Individuals taking proton inhibitors are at higher risk of developing chronic kidney disease than those who don’t use these drugs, according to a new study.
In the past, studies have uncovered that the use of PPIs increases the risk to have acute interstitial nephritis, a form of kidney inflammation. The association is worrisome because tens of millions of people a year take these pills.
For this study, researchers from the Johns Hopkins analyzed two large sets of data to examine the connection between PPI use and kidney disease in the general population.
In this survey, investigators used data on self-reported proton inhibitors use among more than 10,000 people taking part in national study on atherosclerosis. The scientists also evaluated data on outpatient PPI prescriptions among nearly 250,000 patients of a health care system in Pennsylvania.
In both groups, researchers associated use of the acid reflux drugs with an increased risk of chronic disease over 10 years. The analysis found that PPI use increased risk of chronic kidney disease in both sets, although PPI users were also more likely to be overweight or on medication to lower blood pressure.

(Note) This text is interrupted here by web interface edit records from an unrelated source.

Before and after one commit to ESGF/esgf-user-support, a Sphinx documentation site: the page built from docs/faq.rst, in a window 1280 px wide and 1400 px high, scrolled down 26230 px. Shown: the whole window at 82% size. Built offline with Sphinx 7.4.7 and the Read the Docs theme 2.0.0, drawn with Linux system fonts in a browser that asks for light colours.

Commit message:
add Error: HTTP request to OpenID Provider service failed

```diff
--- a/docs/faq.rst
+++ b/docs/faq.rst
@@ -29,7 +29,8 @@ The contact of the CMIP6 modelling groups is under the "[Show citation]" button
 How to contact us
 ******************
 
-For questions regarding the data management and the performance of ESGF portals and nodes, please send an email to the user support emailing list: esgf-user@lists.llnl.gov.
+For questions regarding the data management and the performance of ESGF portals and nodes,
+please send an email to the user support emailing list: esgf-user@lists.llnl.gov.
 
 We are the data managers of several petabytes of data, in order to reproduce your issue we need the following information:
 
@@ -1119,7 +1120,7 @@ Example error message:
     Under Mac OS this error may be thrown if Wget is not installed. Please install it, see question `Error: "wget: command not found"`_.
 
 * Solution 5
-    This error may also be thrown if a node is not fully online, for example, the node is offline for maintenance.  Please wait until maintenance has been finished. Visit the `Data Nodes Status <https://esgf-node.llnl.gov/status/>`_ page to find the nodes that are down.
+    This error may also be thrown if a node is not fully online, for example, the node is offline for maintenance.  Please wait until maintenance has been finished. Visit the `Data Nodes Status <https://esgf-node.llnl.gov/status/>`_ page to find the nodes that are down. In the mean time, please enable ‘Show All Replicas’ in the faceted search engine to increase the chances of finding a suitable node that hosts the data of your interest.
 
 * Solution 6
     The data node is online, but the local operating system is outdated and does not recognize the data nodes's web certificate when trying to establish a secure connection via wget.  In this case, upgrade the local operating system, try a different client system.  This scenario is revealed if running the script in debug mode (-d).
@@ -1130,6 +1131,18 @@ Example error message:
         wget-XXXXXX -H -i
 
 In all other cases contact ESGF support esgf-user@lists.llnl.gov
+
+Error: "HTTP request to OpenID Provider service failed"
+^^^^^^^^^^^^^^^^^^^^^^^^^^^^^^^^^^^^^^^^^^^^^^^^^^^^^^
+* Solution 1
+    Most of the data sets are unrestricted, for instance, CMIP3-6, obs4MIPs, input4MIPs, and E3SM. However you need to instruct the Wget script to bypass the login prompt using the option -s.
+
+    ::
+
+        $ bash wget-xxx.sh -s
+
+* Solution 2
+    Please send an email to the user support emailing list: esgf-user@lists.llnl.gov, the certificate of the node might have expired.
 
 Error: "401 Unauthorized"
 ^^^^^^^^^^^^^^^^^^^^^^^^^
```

The experts believe these study findings are due to a couple of theories. Firstly, the medications can cause magnesium levels to decline and a lack of this mineral could damage the kidneys. Secondly, the bean-shaped organs might become damaged over time if patients suffer repeated acute kidney inflammation due to proton pump inhibitors.
Proton pump inhibitors, act by blocking the H+/K+ ATPase enzyme, are used to relieve symptoms of acid reflux and gastroesophageal reflux disease (GERD). This class of drugs is also the drug of choice for treating peptic and stomach ulcers.
PPIs work by reducing the amount of hydrochloric acid secreted by parietal cells in the epithelial lining of the stomach. On the contrary, antacids work by neutralizing excess acid after it has entered the stomach. IMAGE/Corbis